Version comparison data
----------------
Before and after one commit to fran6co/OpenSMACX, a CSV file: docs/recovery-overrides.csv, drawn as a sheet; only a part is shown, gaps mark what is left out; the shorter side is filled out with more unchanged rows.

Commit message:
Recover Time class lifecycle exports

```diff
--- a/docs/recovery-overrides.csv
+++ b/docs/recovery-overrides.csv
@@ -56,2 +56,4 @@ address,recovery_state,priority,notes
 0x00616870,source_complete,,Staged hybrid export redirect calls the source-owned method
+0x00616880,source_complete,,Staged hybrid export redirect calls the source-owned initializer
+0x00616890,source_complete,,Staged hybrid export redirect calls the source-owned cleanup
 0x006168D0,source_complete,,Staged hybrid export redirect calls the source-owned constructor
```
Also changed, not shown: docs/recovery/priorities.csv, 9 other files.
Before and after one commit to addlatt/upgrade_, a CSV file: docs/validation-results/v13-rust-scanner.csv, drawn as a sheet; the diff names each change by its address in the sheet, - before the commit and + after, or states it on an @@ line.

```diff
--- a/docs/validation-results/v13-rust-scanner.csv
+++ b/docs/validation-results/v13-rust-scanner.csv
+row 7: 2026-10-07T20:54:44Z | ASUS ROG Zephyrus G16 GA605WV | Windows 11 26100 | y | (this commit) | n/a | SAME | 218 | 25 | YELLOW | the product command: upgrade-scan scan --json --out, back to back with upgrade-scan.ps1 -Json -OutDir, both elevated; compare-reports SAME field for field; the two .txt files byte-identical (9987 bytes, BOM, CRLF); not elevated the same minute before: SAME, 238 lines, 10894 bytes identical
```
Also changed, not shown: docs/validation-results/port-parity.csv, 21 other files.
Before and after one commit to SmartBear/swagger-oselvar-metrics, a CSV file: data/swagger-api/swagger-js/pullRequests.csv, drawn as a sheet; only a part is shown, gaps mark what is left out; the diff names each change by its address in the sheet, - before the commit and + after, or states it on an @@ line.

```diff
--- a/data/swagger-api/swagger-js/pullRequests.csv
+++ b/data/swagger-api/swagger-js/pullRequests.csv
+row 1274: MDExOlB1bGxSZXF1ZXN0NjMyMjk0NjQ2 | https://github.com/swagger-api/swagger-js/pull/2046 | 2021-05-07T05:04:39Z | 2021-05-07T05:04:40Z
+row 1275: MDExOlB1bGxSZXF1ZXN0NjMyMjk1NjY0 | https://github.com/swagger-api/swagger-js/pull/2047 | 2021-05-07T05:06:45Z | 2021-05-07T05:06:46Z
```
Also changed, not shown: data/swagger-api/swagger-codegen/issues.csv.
----------------
◆ Brief:
Show the lines of the records above that mention "docs".

◆ Task solution:
Before and after one commit to fran6co/OpenSMACX, a CSV file: docs/recovery-overrides.csv, drawn as a sheet; only a part is shown, gaps mark what is left out; the shorter side is filled out with more unchanged rows.
--- a/docs/recovery-overrides.csv
+++ b/docs/recovery-overrides.csv
Also changed, not shown: docs/recovery/priorities.csv, 9 other files.
Before and after one commit to addlatt/upgrade_, a CSV file: docs/validation-results/v13-rust-scanner.csv, drawn as a sheet; the diff names each change by its address in the sheet, - before the commit and + after, or states it on an @@ line.
--- a/docs/validation-results/v13-rust-scanner.csv
+++ b/docs/validation-results/v13-rust-scanner.csv
Also changed, not shown: docs/validation-results/port-parity.csv, 21 other files.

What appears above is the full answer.